[[ EXTRACTED MATERIAL open ]]

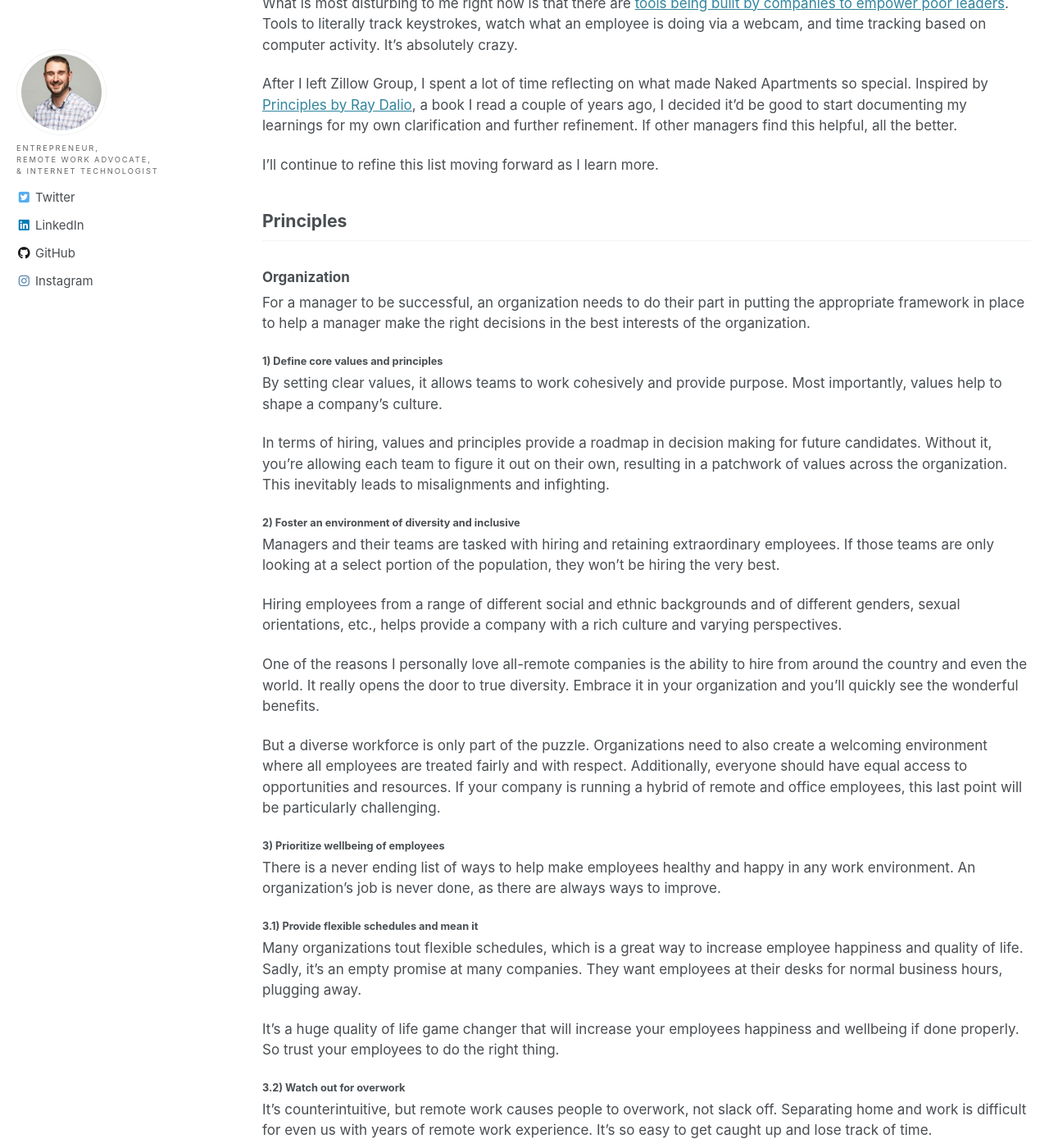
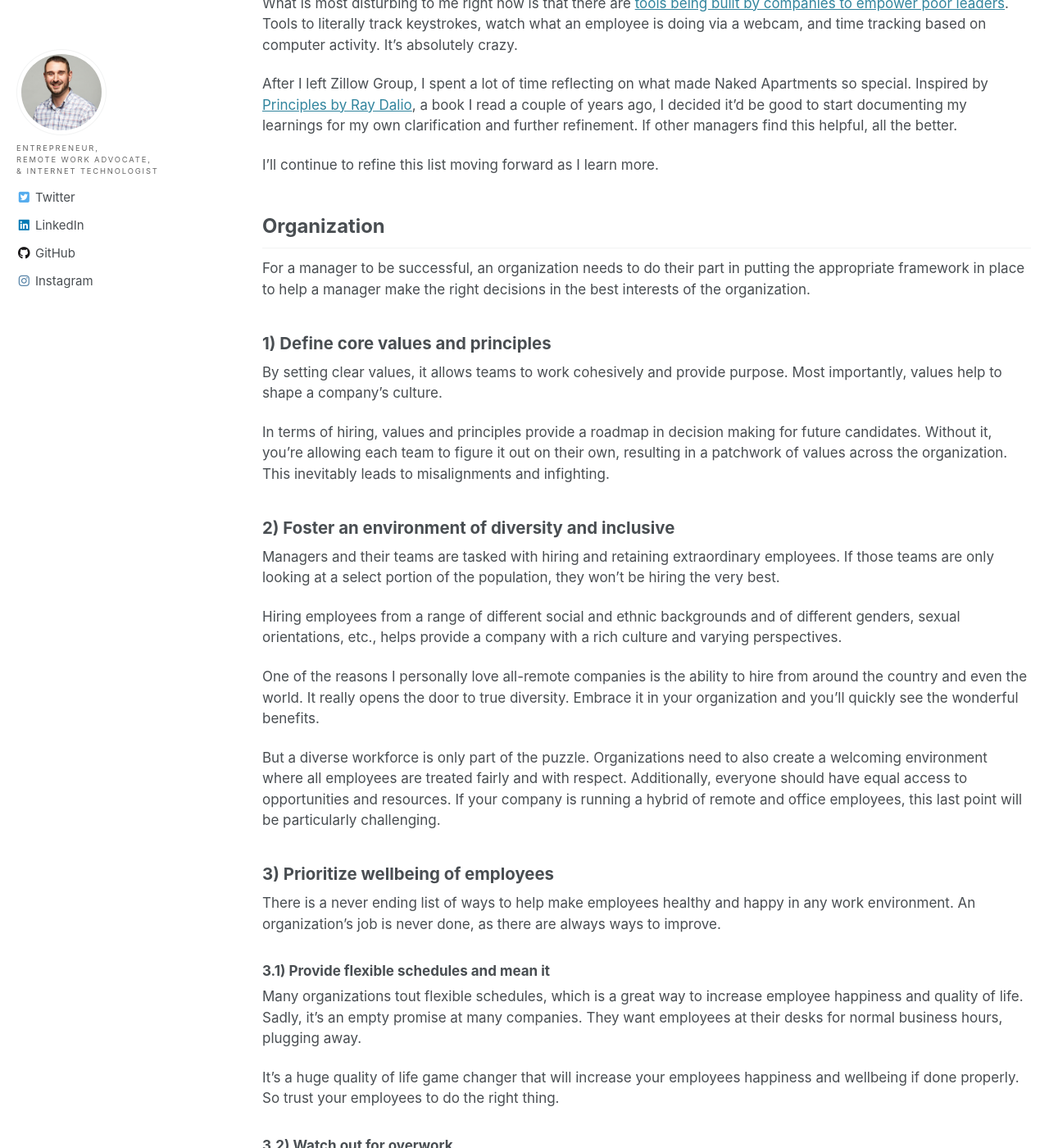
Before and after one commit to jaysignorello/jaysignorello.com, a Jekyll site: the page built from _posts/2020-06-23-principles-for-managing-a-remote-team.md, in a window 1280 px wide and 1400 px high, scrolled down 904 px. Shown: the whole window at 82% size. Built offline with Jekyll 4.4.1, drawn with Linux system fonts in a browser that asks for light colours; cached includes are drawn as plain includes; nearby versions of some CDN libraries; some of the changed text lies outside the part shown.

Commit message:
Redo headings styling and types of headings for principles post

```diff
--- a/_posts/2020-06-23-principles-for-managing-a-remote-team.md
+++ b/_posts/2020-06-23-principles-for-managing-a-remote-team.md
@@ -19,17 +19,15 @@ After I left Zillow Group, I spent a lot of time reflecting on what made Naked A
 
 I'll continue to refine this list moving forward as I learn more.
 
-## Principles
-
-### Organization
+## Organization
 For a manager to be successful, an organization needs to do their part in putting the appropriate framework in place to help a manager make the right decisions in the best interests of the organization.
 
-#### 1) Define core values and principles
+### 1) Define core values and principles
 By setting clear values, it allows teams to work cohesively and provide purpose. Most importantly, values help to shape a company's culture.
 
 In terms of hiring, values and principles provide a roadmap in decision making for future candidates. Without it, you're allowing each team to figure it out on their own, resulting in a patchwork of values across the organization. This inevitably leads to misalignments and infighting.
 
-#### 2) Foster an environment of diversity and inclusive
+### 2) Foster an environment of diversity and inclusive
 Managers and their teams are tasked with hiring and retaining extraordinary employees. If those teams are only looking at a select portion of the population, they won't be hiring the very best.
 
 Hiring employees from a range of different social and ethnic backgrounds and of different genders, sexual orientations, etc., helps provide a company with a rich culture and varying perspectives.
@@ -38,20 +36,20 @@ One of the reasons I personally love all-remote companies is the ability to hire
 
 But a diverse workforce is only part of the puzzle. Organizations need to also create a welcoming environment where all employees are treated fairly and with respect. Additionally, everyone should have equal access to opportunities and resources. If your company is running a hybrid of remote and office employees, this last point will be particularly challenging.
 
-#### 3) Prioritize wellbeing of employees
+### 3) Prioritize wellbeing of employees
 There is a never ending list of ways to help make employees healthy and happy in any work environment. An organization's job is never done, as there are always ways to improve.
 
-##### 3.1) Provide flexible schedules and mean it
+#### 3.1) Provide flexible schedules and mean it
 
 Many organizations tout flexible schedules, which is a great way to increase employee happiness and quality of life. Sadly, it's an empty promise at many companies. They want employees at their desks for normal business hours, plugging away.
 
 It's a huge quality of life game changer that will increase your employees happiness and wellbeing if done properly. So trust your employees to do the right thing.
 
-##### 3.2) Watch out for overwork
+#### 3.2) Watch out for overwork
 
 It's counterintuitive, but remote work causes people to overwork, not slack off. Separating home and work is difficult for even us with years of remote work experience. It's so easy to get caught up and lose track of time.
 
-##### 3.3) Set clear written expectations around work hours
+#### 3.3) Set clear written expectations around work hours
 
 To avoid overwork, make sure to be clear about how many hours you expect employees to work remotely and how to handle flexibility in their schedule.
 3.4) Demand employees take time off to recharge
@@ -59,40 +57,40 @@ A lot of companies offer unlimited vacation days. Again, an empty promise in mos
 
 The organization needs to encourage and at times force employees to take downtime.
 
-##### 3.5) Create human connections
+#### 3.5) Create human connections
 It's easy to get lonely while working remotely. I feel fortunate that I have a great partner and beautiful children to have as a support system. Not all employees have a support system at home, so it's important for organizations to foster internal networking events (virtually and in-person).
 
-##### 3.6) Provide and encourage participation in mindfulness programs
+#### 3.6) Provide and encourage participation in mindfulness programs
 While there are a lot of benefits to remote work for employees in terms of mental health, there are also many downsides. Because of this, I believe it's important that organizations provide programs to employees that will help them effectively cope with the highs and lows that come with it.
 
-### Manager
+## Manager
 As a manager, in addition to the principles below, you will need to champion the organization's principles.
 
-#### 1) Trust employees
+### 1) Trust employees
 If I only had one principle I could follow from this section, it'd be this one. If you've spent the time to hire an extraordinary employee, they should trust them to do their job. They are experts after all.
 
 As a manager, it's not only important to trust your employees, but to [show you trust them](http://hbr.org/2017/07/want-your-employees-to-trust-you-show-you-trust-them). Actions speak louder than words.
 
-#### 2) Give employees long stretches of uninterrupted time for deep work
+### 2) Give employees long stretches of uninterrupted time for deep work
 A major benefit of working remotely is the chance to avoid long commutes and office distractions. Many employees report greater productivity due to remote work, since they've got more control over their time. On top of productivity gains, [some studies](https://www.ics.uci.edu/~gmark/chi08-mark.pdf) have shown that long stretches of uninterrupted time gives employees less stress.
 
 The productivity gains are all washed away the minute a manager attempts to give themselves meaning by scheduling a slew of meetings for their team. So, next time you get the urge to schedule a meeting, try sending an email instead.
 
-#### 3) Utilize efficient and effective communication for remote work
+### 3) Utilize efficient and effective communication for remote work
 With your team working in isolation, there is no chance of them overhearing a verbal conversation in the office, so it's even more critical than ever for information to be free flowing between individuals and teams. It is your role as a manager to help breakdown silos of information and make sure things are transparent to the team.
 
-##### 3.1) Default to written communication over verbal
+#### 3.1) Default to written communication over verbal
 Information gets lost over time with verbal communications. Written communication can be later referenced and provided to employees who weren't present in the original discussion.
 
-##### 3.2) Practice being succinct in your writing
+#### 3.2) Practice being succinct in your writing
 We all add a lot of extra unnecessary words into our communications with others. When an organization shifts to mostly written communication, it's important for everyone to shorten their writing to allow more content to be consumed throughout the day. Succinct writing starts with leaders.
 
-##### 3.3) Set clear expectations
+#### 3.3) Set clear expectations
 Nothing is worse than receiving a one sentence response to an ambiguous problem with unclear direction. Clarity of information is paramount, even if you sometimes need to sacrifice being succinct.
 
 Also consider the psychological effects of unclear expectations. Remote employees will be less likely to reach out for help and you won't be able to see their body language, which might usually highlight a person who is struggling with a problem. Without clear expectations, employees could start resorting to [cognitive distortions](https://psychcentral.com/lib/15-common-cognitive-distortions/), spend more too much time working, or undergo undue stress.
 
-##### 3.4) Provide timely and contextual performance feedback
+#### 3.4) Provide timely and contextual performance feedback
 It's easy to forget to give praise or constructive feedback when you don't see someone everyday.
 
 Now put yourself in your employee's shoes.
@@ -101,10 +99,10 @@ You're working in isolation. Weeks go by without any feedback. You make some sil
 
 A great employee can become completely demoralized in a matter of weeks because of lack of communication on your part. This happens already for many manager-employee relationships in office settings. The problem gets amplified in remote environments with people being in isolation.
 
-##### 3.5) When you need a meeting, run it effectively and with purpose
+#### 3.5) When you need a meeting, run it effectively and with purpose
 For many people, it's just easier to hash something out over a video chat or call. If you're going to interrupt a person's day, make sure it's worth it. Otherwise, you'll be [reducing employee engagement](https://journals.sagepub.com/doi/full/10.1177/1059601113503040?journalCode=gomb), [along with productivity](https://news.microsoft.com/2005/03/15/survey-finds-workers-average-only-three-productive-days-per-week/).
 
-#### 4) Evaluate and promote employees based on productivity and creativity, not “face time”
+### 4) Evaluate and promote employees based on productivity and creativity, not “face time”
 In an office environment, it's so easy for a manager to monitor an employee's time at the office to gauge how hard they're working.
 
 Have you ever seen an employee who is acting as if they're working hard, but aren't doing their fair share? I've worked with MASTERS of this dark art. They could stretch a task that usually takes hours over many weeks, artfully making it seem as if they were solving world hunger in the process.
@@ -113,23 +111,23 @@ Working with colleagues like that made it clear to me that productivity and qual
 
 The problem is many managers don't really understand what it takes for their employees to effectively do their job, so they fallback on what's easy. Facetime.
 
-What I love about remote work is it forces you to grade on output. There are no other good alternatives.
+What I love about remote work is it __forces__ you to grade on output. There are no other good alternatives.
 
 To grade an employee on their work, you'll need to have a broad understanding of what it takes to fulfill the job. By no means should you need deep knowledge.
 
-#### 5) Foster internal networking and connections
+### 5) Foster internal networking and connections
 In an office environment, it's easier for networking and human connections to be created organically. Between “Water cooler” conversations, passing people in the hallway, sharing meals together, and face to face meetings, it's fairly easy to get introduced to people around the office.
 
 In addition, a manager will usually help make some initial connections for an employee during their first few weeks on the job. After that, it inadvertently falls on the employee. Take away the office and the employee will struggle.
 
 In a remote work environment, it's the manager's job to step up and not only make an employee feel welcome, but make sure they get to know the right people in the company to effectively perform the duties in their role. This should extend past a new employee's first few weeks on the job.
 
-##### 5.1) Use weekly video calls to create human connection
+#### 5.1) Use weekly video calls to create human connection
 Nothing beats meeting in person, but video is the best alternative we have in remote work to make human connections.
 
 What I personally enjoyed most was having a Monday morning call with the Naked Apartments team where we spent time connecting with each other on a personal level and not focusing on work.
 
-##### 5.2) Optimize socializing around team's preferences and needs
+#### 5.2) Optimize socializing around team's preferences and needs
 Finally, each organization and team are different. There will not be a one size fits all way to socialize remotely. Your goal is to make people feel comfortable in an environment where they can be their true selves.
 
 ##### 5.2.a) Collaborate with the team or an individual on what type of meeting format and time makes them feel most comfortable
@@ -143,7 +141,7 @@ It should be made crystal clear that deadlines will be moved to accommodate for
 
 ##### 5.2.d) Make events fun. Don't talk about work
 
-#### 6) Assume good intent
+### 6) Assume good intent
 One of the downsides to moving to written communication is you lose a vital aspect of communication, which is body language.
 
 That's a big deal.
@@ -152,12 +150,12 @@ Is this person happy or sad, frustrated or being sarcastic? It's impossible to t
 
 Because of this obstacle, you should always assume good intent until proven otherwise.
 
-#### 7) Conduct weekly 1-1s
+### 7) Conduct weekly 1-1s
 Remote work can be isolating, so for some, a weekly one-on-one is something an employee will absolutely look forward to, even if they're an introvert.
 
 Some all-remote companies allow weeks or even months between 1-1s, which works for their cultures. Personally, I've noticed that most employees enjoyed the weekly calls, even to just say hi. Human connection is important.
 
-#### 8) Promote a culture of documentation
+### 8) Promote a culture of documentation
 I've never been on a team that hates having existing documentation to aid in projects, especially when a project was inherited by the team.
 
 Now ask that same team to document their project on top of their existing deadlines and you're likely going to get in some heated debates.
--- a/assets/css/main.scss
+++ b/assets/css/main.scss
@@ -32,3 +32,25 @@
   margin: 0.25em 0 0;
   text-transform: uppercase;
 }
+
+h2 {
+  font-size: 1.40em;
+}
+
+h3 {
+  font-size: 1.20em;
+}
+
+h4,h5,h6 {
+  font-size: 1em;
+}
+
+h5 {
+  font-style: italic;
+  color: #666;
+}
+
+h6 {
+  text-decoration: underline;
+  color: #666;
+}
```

[[ EXTRACTED MATERIAL closed ]]

(WORK INSTRUCTION):
Locate all lines in the listing above with the word "grade". Copy them.

(ANSWER SPACE):
-What I love about remote work is it forces you to grade on output. There are no other good alternatives.
+What I love about remote work is it __forces__ you to grade on output. There are no other good alternatives.
 To grade an employee on their work, you'll need to have a broad understanding of what it takes to fulfill the job. By no means should you need deep knowledge.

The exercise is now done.